Supplied data ->
++++

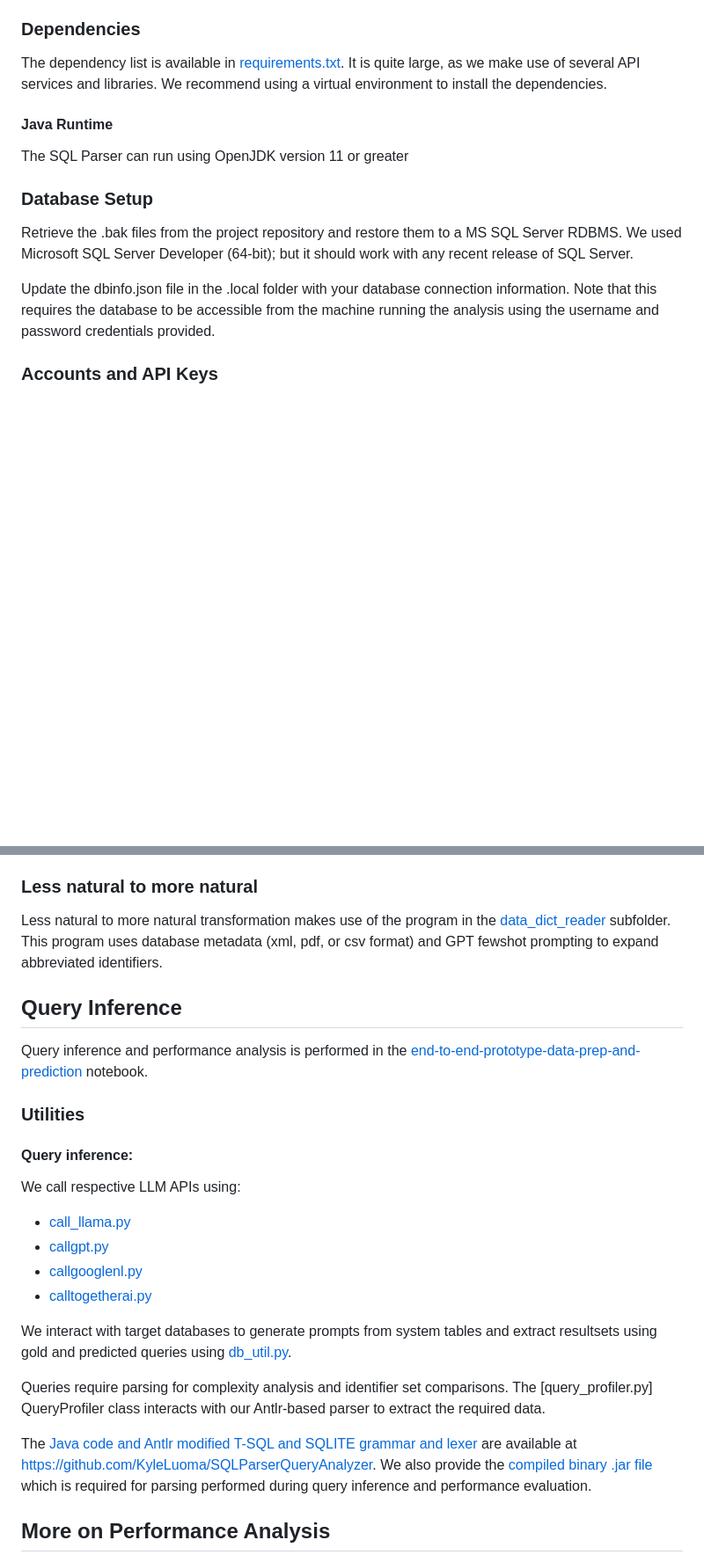
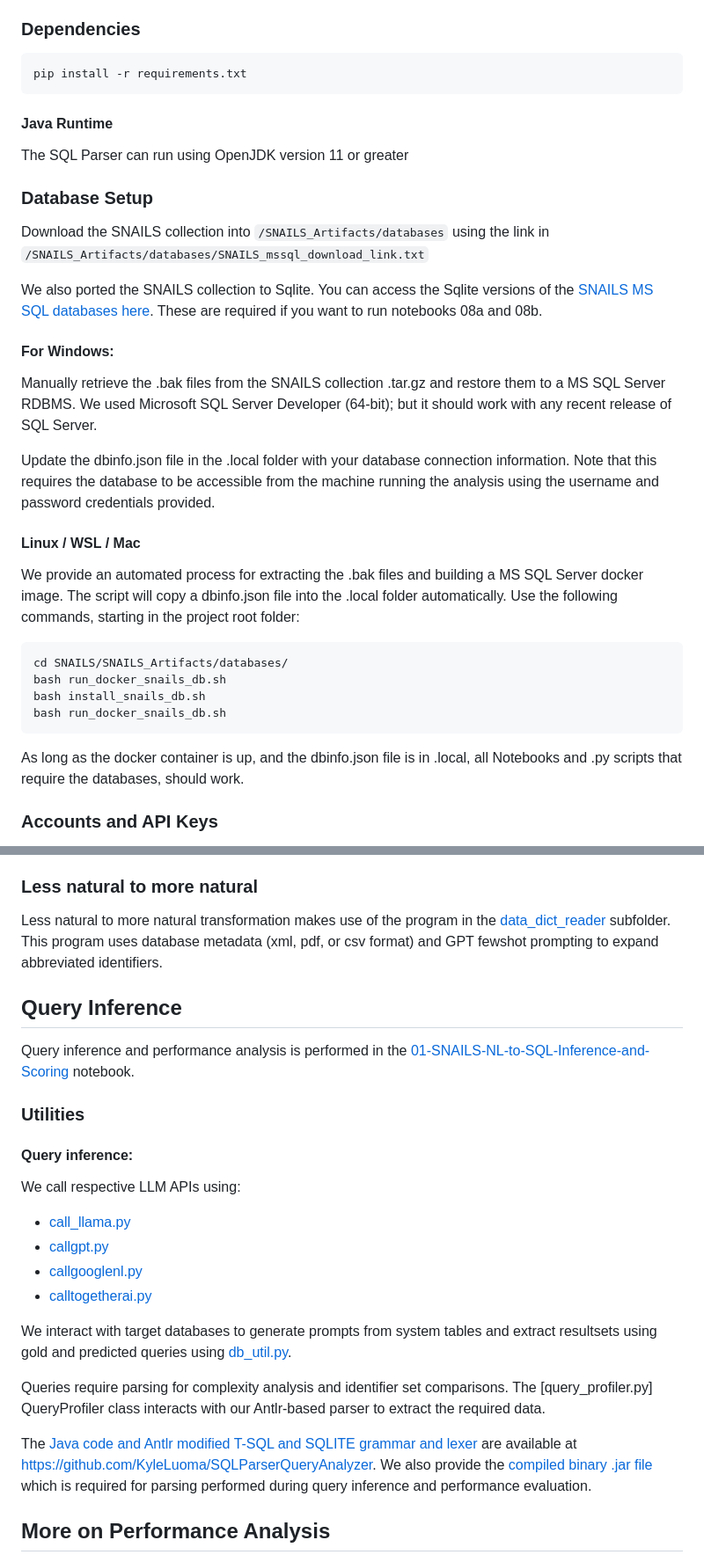
Before and after one commit to KyleLuoma/SNAILS, a Markdown page: README.md, 2 parts joined by grey strips. Shown: that part at 88% size. Rendered like a GitHub page; blank space fills up the shorter version.

````diff
--- a/README.md
+++ b/README.md
@@ -87,15 +87,36 @@ Which will create natural view .sql files for the SNAILS NYSED database using th
  This section describes the steps necessary to reproduce our findings. We recognize that they can be quite complex. If you have any questions or trouble with the steps below, please reach out to us!
 
 ### Dependencies
-The dependency list is available in [requirements.txt](./requirements.txt). It is quite large, as we make use of several API services and libraries. We recommend using a virtual environment to install the dependencies.
+
+```shell
+pip install -r requirements.txt
+```
 
 #### Java Runtime
 The SQL Parser can run using OpenJDK version 11 or greater
 
 ### Database Setup
-Retrieve the .bak files from the project repository and restore them to a MS SQL Server RDBMS. We used Microsoft SQL Server Developer (64-bit); but it should work with any recent release of SQL Server.
+
+Download the SNAILS collection into ```/SNAILS_Artifacts/databases``` using the link in ```/SNAILS_Artifacts/databases/SNAILS_mssql_download_link.txt```
+
+We also ported the SNAILS collection to Sqlite. You can access the Sqlite versions of the [SNAILS MS SQL databases here](https://drive.google.com/file/d/16vgE_KCZMdKDKHtXgIQhvWdwO7ufKcjz/view?usp=drive_link). These are required if you want to run notebooks 08a and 08b.
+
+#### For Windows:
+Manually retrieve the .bak files from the SNAILS collection .tar.gz and restore them to a MS SQL Server RDBMS. We used Microsoft SQL Server Developer (64-bit); but it should work with any recent release of SQL Server.
 
 Update the dbinfo.json file in the .local folder with your database connection information. Note that this requires the database to be accessible from the machine running the analysis using the username and password credentials provided.
+
+#### Linux / WSL / Mac
+
+We provide an automated process for extracting the .bak files and building a MS SQL Server docker image. The script will copy a dbinfo.json file into the .local folder automatically. Use the following commands, starting in the project root folder:
+
+```shell
+cd SNAILS/SNAILS_Artifacts/databases/
+bash run_docker_snails_db.sh
+bash install_snails_db.sh
+bash run_docker_snails_db.sh
+```
+As long as the docker container is up, and the dbinfo.json file is in .local, all Notebooks and .py scripts that require the databases, should work.
 
 ### Accounts and API Keys
 Some analysis relies on access to the OpenAI, TogetherAI, and Google Vertex APIs. API key information belongs in the .local folder and should be stored in .json format. Example files are provided in the .local folder.
@@ -273,11 +273,11 @@ in cases of transformation from higher to lower naturalness levels, do_fewshot_i
 
 ### Less natural to more natural
 
-Less natural to more natural transformation makes use of the program in the [data_dict_reader](./data_dict_reader/) subfolder. This program uses database metadata (xml, pdf, or csv format) and GPT fewshot prompting to expand abbreviated identifiers.
+Less natural to more natural transformation makes use of the program in the [data_dict_reader](./SNAILS_Artifacts/naturalness_modifier/data_dict_reader/) subfolder. This program uses database metadata (xml, pdf, or csv format) and GPT fewshot prompting to expand abbreviated identifiers.
 
 ## Query Inference
 
-Query inference and performance analysis is performed in the [end-to-end-prototype-data-prep-and-prediction](./end-to-end-prototype-data-prep-and-prediction.ipynb) notebook.
+Query inference and performance analysis is performed in the [01-SNAILS-NL-to-SQL-Inference-and-Scoring](./01-SNAILS-NL-to-SQL-Inference-and-Scoring.ipynb) notebook.
 
 ### Utilities
 
@@ -288,12 +288,12 @@ We call respective LLM APIs using:
 - [callgooglenl.py](./callgooglenl.py)
 - [calltogetherai.py](./calltogetherai.py)
 
-We interact with target databases to generate prompts from system tables and extract resultsets using gold and predicted queries using [db_util.py](./db_util.py).
+We interact with target databases to generate prompts from system tables and extract resultsets using gold and predicted queries using [db_util.py](./src/util/db_util.py).
 
 Queries require parsing for complexity analysis and identifier set comparisons.
 The [query_profiler.py] QueryProfiler class interacts with our Antlr-based parser to extract the required data.
 
-The [Java code and Antlr modified T-SQL and SQLITE grammar and lexer](./sql_parser_query_analyzer) are available at https://github.com/KyleLuoma/SQLParserQueryAnalyzer.
+The [Java code and Antlr modified T-SQL and SQLITE grammar and lexer](./bin/SQLParserQueryAnalyzer_jar) are available at https://github.com/KyleLuoma/SQLParserQueryAnalyzer.
 We also provide the [compiled binary .jar file ](./bin/SQLParserQueryAnalyzer_jar/SQLParserQueryAnalyzer.jar) which is required for parsing performed during query inference and performance evaluation.
 
 ## More on Performance Analysis
````
Also changed, not shown: other parts of README.md (+21 -42 lines).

++++

How to complete this task -> Give back the whole listing as it stands, minus its pictures.

Solution to this exercise ->
Before and after one commit to KyleLuoma/SNAILS, a Markdown page: README.md, 2 parts joined by grey strips. Shown: that part at 88% size. Rendered like a GitHub page; blank space fills up the shorter version.

````diff
--- a/README.md
+++ b/README.md
@@ -87,15 +87,36 @@ Which will create natural view .sql files for the SNAILS NYSED database using th
  This section describes the steps necessary to reproduce our findings. We recognize that they can be quite complex. If you have any questions or trouble with the steps below, please reach out to us!
 
 ### Dependencies
-The dependency list is available in [requirements.txt](./requirements.txt). It is quite large, as we make use of several API services and libraries. We recommend using a virtual environment to install the dependencies.
+
+```shell
+pip install -r requirements.txt
+```
 
 #### Java Runtime
 The SQL Parser can run using OpenJDK version 11 or greater
 
 ### Database Setup
-Retrieve the .bak files from the project repository and restore them to a MS SQL Server RDBMS. We used Microsoft SQL Server Developer (64-bit); but it should work with any recent release of SQL Server.
+
+Download the SNAILS collection into ```/SNAILS_Artifacts/databases``` using the link in ```/SNAILS_Artifacts/databases/SNAILS_mssql_download_link.txt```
+
+We also ported the SNAILS collection to Sqlite. You can access the Sqlite versions of the [SNAILS MS SQL databases here](https://drive.google.com/file/d/16vgE_KCZMdKDKHtXgIQhvWdwO7ufKcjz/view?usp=drive_link). These are required if you want to run notebooks 08a and 08b.
+
+#### For Windows:
+Manually retrieve the .bak files from the SNAILS collection .tar.gz and restore them to a MS SQL Server RDBMS. We used Microsoft SQL Server Developer (64-bit); but it should work with any recent release of SQL Server.
 
 Update the dbinfo.json file in the .local folder with your database connection information. Note that this requires the database to be accessible from the machine running the analysis using the username and password credentials provided.
+
+#### Linux / WSL / Mac
+
+We provide an automated process for extracting the .bak files and building a MS SQL Server docker image. The script will copy a dbinfo.json file into the .local folder automatically. Use the following commands, starting in the project root folder:
+
+```shell
+cd SNAILS/SNAILS_Artifacts/databases/
+bash run_docker_snails_db.sh
+bash install_snails_db.sh
+bash run_docker_snails_db.sh
+```
+As long as the docker container is up, and the dbinfo.json file is in .local, all Notebooks and .py scripts that require the databases, should work.
 
 ### Accounts and API Keys
 Some analysis relies on access to the OpenAI, TogetherAI, and Google Vertex APIs. API key information belongs in the .local folder and should be stored in .json format. Example files are provided in the .local folder.
@@ -273,11 +273,11 @@ in cases of transformation from higher to lower naturalness levels, do_fewshot_i
 
 ### Less natural to more natural
 
-Less natural to more natural transformation makes use of the program in the [data_dict_reader](./data_dict_reader/) subfolder. This program uses database metadata (xml, pdf, or csv format) and GPT fewshot prompting to expand abbreviated identifiers.
+Less natural to more natural transformation makes use of the program in the [data_dict_reader](./SNAILS_Artifacts/naturalness_modifier/data_dict_reader/) subfolder. This program uses database metadata (xml, pdf, or csv format) and GPT fewshot prompting to expand abbreviated identifiers.
 
 ## Query Inference
 
-Query inference and performance analysis is performed in the [end-to-end-prototype-data-prep-and-prediction](./end-to-end-prototype-data-prep-and-prediction.ipynb) notebook.
+Query inference and performance analysis is performed in the [01-SNAILS-NL-to-SQL-Inference-and-Scoring](./01-SNAILS-NL-to-SQL-Inference-and-Scoring.ipynb) notebook.
 
 ### Utilities
 
@@ -288,12 +288,12 @@ We call respective LLM APIs using:
 - [callgooglenl.py](./callgooglenl.py)
 - [calltogetherai.py](./calltogetherai.py)
 
-We interact with target databases to generate prompts from system tables and extract resultsets using gold and predicted queries using [db_util.py](./db_util.py).
+We interact with target databases to generate prompts from system tables and extract resultsets using gold and predicted queries using [db_util.py](./src/util/db_util.py).
 
 Queries require parsing for complexity analysis and identifier set comparisons.
 The [query_profiler.py] QueryProfiler class interacts with our Antlr-based parser to extract the required data.
 
-The [Java code and Antlr modified T-SQL and SQLITE grammar and lexer](./sql_parser_query_analyzer) are available at https://github.com/KyleLuoma/SQLParserQueryAnalyzer.
+The [Java code and Antlr modified T-SQL and SQLITE grammar and lexer](./bin/SQLParserQueryAnalyzer_jar) are available at https://github.com/KyleLuoma/SQLParserQueryAnalyzer.
 We also provide the [compiled binary .jar file ](./bin/SQLParserQueryAnalyzer_jar/SQLParserQueryAnalyzer.jar) which is required for parsing performed during query inference and performance evaluation.
 
 ## More on Performance Analysis
````
Also changed, not shown: other parts of README.md (+21 -42 lines).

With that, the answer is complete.